Tonia Haddix claimed the chimpanzee had died when she really had it locked in her basement. National nonprofit PETA (People for the Ethical Treatment of Animals) previously filed a lawsuit claiming that Tonka and other chimpanzees were not getting proper care and living in unsafe conditions.
PETA followed up after the lawsuit and sent a new complaint Thursday to the U.S. Department of Agriculture over the situation, requesting that feds should revoke the Animal Welfare Act licenses of Haddix and her husband.
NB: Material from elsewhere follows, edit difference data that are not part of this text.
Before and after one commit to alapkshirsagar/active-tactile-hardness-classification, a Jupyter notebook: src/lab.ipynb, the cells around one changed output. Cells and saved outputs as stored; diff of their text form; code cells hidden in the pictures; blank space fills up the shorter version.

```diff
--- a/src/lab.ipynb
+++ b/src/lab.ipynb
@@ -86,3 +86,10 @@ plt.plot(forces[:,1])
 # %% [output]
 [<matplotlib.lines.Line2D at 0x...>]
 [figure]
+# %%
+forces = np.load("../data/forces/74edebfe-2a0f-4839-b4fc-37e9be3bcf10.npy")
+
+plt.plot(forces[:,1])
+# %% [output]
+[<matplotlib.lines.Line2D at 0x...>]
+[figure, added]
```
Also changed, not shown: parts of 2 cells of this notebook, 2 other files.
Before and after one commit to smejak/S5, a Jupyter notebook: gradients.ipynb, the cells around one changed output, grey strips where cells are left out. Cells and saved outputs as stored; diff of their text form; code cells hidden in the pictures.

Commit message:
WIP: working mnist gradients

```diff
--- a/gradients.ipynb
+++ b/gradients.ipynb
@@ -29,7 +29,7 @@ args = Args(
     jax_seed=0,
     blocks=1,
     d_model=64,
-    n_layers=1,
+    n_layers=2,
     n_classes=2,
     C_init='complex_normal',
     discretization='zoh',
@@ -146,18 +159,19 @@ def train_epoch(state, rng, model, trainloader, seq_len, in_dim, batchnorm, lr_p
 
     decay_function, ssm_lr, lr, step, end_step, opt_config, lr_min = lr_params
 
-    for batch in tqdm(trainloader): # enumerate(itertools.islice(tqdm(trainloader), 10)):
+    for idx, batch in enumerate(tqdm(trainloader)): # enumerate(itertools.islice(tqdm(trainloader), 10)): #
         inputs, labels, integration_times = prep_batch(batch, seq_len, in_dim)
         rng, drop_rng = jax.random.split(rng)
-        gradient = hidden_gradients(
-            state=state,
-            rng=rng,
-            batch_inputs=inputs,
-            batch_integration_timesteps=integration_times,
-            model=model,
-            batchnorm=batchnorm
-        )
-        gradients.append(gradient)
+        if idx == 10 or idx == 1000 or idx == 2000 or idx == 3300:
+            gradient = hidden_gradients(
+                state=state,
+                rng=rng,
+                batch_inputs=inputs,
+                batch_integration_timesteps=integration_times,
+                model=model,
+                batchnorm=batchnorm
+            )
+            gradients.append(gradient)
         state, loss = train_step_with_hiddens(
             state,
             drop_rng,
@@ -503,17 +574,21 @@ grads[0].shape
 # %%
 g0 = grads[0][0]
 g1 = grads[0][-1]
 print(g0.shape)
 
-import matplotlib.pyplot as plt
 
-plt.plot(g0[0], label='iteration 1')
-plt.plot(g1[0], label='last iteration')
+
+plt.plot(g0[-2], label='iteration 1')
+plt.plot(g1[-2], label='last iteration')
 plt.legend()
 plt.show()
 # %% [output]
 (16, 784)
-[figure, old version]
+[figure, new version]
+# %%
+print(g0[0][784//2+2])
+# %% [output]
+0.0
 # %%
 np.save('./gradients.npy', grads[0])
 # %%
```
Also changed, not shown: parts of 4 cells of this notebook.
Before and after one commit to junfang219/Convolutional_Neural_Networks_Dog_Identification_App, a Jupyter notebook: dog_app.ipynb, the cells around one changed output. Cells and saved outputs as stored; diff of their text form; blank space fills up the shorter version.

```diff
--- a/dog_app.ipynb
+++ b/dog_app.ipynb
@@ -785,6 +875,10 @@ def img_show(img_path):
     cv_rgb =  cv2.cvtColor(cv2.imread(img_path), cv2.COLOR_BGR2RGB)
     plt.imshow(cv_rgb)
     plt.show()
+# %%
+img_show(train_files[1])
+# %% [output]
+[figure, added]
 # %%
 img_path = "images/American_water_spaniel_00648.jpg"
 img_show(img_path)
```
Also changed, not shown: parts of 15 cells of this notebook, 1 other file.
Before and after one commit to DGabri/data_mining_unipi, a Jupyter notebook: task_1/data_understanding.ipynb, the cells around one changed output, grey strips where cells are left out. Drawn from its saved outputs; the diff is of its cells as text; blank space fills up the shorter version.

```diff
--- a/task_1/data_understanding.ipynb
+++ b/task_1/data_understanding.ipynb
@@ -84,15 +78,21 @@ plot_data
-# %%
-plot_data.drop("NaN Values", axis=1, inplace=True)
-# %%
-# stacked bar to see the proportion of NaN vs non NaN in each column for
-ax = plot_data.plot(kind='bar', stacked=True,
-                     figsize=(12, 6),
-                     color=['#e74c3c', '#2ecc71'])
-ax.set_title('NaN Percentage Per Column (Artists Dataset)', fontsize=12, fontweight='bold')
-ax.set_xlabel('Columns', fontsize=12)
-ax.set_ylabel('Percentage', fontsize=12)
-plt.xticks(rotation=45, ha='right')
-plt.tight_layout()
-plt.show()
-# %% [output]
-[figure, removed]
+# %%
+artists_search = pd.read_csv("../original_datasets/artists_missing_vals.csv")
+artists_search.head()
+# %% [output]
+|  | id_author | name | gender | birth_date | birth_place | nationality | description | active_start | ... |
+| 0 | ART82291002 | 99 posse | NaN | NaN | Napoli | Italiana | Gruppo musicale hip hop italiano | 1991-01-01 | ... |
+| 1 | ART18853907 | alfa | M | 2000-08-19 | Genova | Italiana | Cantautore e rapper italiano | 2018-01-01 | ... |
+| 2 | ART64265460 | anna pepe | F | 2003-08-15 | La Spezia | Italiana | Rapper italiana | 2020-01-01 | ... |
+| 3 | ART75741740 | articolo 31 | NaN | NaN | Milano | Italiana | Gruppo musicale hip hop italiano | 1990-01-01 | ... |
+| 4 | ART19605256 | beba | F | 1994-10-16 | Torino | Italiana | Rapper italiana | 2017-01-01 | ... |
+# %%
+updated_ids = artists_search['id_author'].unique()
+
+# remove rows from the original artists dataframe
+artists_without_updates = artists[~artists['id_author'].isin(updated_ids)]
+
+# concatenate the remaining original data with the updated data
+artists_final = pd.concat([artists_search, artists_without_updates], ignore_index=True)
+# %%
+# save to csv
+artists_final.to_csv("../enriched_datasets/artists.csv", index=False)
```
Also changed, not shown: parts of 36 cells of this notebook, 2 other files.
The complaint contends that the two repeatedly committed perjury and submitted false information to federal courts.
The complaint alleges the two concocted an elaborate hoax when claiming Tonka had died, lied under oath about text messages she sent about Tonka needing groceries at a time she previously deemed the chimp dead and tried to bribe federal marshals ordered to prevent Haddix from euthanizing Tonka.
Based on USDA regulations, an AWA license may be terminated for license holders who false statements to a government agency or are otherwise considered unfit to be licensed.
“Haddix must face the consequences for spinning a web of lies at Tonka’s expense,” says PETA Foundation General Counsel Jared Goodman. “PETA is calling on the USDA to revoke these abusers’ licenses so that other animals will be safe from their clutches.”
Following PETA’s lawsuit, a federal judge has since made a criminal referral to federal prosecutors for perjury, an offense that can bring up to five years in prison if convicted.
Haddix told FOX 2 in July that she was unable to talk on camera about the situation, but she sent the following message: “I still stand on my promise to Tonka, and I would do anything to protect him from the evil clutches of PETA and the hell hole they placed him in. And that if the judicial system was just, he never would have left the only home he’s ever known.”
Tonka was ultimately rescued by PETA and now lives at a sanctuary in Florida.